Bottom line, if you are in the market for some slightly more expensive speakers (that wander up to really damned expensive range) that truly impress, take a trip to your local B&W dealer. Of the 'new' tweeter technologies, the Nautilus Diamond series are something to behold. Clean, open, accurate and completely natural are the words that come to mind when I listen to them.
Do yourself a favor when you audition them, listen on tubes with vinyl as your source, or at least a good SACD player so you can experience their extension.
Lets finish up with my favorite subject... some music.
Well, Dennis Cassidy and Stan Ricker are at it again. Pure Audiophile has just released some more luscious vinyl. This time it's a 45rpm pressing. Cal Tjader's La Onda Va Bien has been immortalized by Dennis and Stan. If you aren't familiar with this recording, La Onda Va Bien was Cal Tjader's first release and the maiden voyage of the newly formed Concord Picante jazz label. Concord Picante is a well know label for Latin jazz artists such as Poncho Sanchez. It just so happens Pancho plays congas and percussion on this album.
Pancho is one of my all time favorite Latin Jazz artists. Last fall my wife and I took some friends of ours (Brad and Joanie) to the Sheldon Theatre here in St Louis to see Pancho perform. If you aren't familiar with Latin jazz, Pancho Sanchez is a great place to start. That evening was phenomenal. Pancho and the band literally had everybody up dancing in the isles to the soulful Latin rhythms.
Sorry, I got sidetracked.
If you weren't aware, Cal Tjader plays the vibes. Well, Cal doesn't just 'play the vibes', Cal is a phenomenal vibraphone player. Of all the vibe players through the years, three come to mind as being the best of the best. First, I'm sure most would bow to Lionel Hampton as the pioneer and King of the vibe. Next would be Cal himself with Gary Burton closely following suit.
Besides Cal on vibes and Pancho Sanchez on percussion, this release features Mark Levine on piano and ever distinct Fender Rhodes, Roger Glenn on flute and percussion, Vince Lateano on drums and percussion, and finally Rob Fisher on bass. This particular album is filled with everything from upbeat Salsa and Mambo numbers to lovely, flowing Latin melodies. Even if you aren't a hardcore Jazz or Latin Jazz fan, you'll find this music extremely inviting. It can be extremely laid back to the point of being considered 'easy listing' or it can get you up out of your seat and start you dancing around the room to the heavy Latin beats. It is truly a joy to listen to both sonically and musically.
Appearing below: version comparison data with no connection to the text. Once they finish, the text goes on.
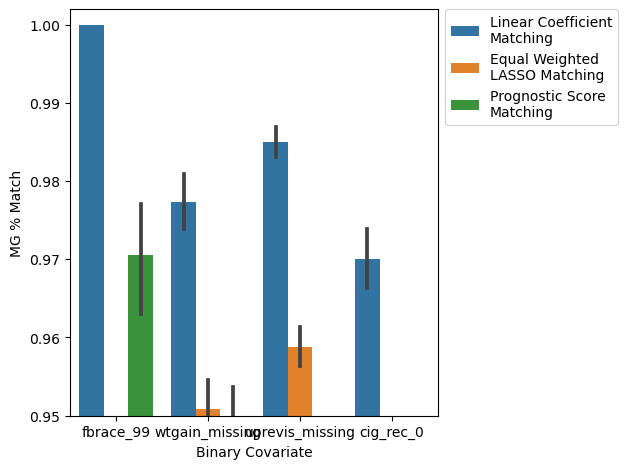
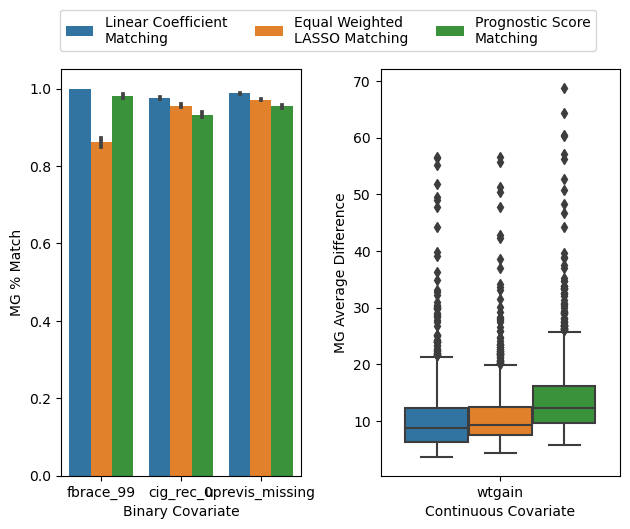
laso commit before trying to increase power of methods

diff --git a/Experiments/acic_error_and_runtime/plotting/times.py b/Experiments/acic_error_and_runtime/plotting/times.py
@@ -10,8 +10,48 @@ import seaborn as sns
 all_folders = glob(f"{os.getenv('RESULTS_FOLDER')}/*/", recursive=True)
 
 n_repeats = 25
+plot_name = '_results_main'
 q = 0.5
-methods = ['LASSO Coefficient Matching', 'MALTS Matching', 'Prognostic Score Matching', 'BART', 'Causal Forest']
+methods = [
+    'LASSO Coefficient Matching',
+    # 'Tree Feature Importance Matching',
+    'Manhattan with Feature Selection',
+    # 'Equal Weighted LASSO Matching',
+    'MALTS Matching',
+    'Prognostic Score Matching',
+    'BART',
+    'DoubleML',
+    'DRLearner',
+    'Causal Forest',
+    'Causal Forest 2'
+    # 'Causal Forest DML'
+]
+
+rename_methods = {
+    "BART": "T-Learner BART",
+    "Causal Forest 2": "Causal Forest\nDML",
+    # "Causal Forest DML": "Causal Forest\nDML",
+    # 'LASSO Coefficient Matching': 'LASSO Coefficient\nMatching',
+    "Manhattan with Feature Selection": "Equal Weighted\nLASSO Matching",
+    "Equal Weighted LASSO Matching": "Equal Weighted\nLASSO Matching",
+    'Prognostic Score Matching': 'Prognostic Score\nMatching',
+    "DoubleML": "Linear DoubleML",
+    "DRLearner": "Linear DRLearner"
+}
+
+order = [
+    'LASSO Coefficient\nMatching',
+    "Equal Weighted\nLASSO Matching",
+    # 'Tree Feature Importance Matching',
+    'MALTS Matching',
+    'Prognostic Score\nMatching',
+    "T-Learner BART",
+    'Causal Forest',
+    "Causal Forest\nDML",
+    'Linear DoubleML',
+    'Linear DRLearner'
+]
+
 all_times = pd.DataFrame([], index=methods)
 failed_files = {}
 name_to_label = {}
@@ -19,8 +59,14 @@ methods_dirs = {
     'BART': 'bart_fit_times',
     'Causal Forest': 'causalforest_fit_times',
     'LASSO Coefficient Matching': 'lcm_fit_times',
+    'Manhattan with Feature Selection': 'equal_lcm_fit_times',
+    # 'Equal Weighted LASSO Matching': 'lcm_fit_times',
     'MALTS Matching': 'malts_fit_times',
-    'Prognostic Score Matching': 'prognostic_fit_times'
+    'Prognostic Score Matching': 'prognostic_fit_times',
+    'DoubleML': 'doubleml_fit_times',
+    'DRLearner': 'drlearner_fit_times',
+    'Causal Forest 2': 'causalforest_dml_fit_times'
+    # 'Causal Forest DML': 'causalforest_dml_fit_times
 }
 
 acic_2018_file_no = 1
@@ -63,27 +109,28 @@ all_times = all_times.reset_index().melt(id_vars=['index'])
 all_times.columns = ['Method', 'ACIC File', 'Single CATE Runtime (s)']
 all_times[['acic_year', 'acic_file_no']] = all_times['ACIC File'].str.split(expand=True).iloc[:, 1:].astype(int)
 all_times = all_times.sort_values(['acic_year', 'acic_file_no'])
-all_times = all_times.drop(columns=['acic_year', 'acic_file_no'])
+all_times['Method'] = all_times['Method'].apply(lambda x: rename_methods[x] if x in rename_methods.keys() else x)
 
 plt.figure()
 sns.set_context("paper")
 sns.set_style("darkgrid")
 sns.set(font_scale=1)
-ax = sns.catplot(data=all_times, x="ACIC File", y="Single CATE Runtime (s)", hue="Method", kind="bar")
+ax = sns.catplot(data=all_times, x="ACIC File", y="Single CATE Runtime (s)", hue="Method", kind="bar", hue_order=order)
 plt.xticks(rotation=65, horizontalalignment='right')
 plt.tight_layout()
 plt.legend(loc='upper right', prop={'size': 10})
 plt.yscale('log')
-plt.savefig('plots/acic_cate_runtimes.png')
+plt.savefig(f'plots/acic_cate_runtimes{plot_name}.png')
 
 plt.figure()
 sns.set_context("paper")
 sns.set_style("darkgrid")
 sns.set(font_scale=1)
-sns.boxplot(data=all_times[all_times['Method'] != 'MALTS Matching'], x="Single CATE Runtime (s)", y="Method")
+sns.boxplot(data=all_times[all_times['Method'] != 'MALTS Matching'], x="Single CATE Runtime (s)", y="Method",
+            order=order)
 plt.xticks(rotation=65, horizontalalignment='right')
 plt.tight_layout()
-plt.savefig('plots/acic_cate_runtimes_by_method.png')
+plt.savefig(f'plots/acic_cate_runtimes_by_method{plot_name}.png')
 
 rankings = all_times.sort_values(['ACIC File', 'Single CATE Runtime (s)'],ascending=True)
 n_methods = rankings['Method'].nunique()
@@ -94,7 +141,7 @@ plt.figure()
 sns.set_context("paper")
 sns.set_style("darkgrid")
 sns.set(font_scale=1)
-sns.boxplot(data=rankings, x="Ranking", y="Method")
+sns.boxplot(data=rankings, x="Ranking", y="Method", order=order)
 plt.xticks(rotation=65, horizontalalignment='right')
 plt.tight_layout()
-plt.savefig('plots/acic_cate_runtimes_ranking.png')
+plt.savefig(f'plots/acic_cate_runtimes_ranking{plot_name}.png')

diff --git a/Experiments/mg_comparison/acic_mg_comparison.py b/Experiments/mg_comparison/acic_mg_comparison.py
@@ -6,6 +6,7 @@ import warnings
 
 import matplotlib.pyplot as plt
 import seaborn as sns
+from sklearn.model_selection import train_test_split
 
 from other_methods import prognostic
 from src.linear_coef_matching import LCM
@@ -26,6 +27,7 @@ k_est = int(os.getenv('K_EST'))
 
 with open(f'{acic_results_folder}/split.pkl', 'rb') as f:
     est_idx, train_idx = pickle.load(f)[split_num]
+
 
 acic_name = acic_results_folder.split('_')[-2].split('-')[-1]
 save_folder = f'Results/{acic_name}{"_only_pos" if only_pos else ""}'
@@ -207,7 +209,7 @@ sample = np.random.choice(df_est[df_est['cig_rec_0'] == 1].index)
 
 this_sample = df_est.loc[sample]
 if this_sample['T'] == 0:
-    prog_sample_mg = prog_t_mg.loc[sample][:]
+    prog_sample_mg = prog_t_mg.loc[sample][:5]
     lcm_sample_mg = lcm_t_mg.loc[sample][:5]
     ewl_sample_mg = ewl_t_mg.loc[sample][:5]
 else:

diff --git a/Experiments/acic_error_and_runtime/plotting/errors.py b/Experiments/acic_error_and_runtime/plotting/errors.py
@@ -7,7 +7,7 @@ import seaborn as sns
 
 all_folders = glob(f"{os.getenv('RESULTS_FOLDER')}/*/", recursive=True)
 
-plot_name = '_results2'
+plot_name = '_results'
 q = 0.5
 methods = [
     'LASSO Coefficient Matching',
In addition to the songs on the original release, Dennis has included "Speak Low" and "Do Nothing Till You Hear From Me" from Cal Tjader's Heat Wave Release.
Another thing Dennis and Stan have done that is a bit different, you know the 'dead wax' at eh end of each album side? Rather than letting the tone arm run all the way in and sit there going kerrrrthump... kerrrrthump... kerrrrthump, Stan has taken and put a loop at the beginning of the dead wax rather than at the label. Consequently, if your arm (like mine) bashes against your record clamp bouncing off and back into the dead wax lead out grooves, that doesn't happen any more. No my arm stays safely near the end of the last song rather than beating itself to death if I don't get up in time. I'm not sure why nobody thought of that before but it's a great idea.
The sound reproduction on this piece of vinyl is truly jaw dropping. Pure Audiophile vinyl is available from your favorite online vinyl shops line Acoustic Sounds, Red Trumpet and others I've no doubt forgotten.
'til next time...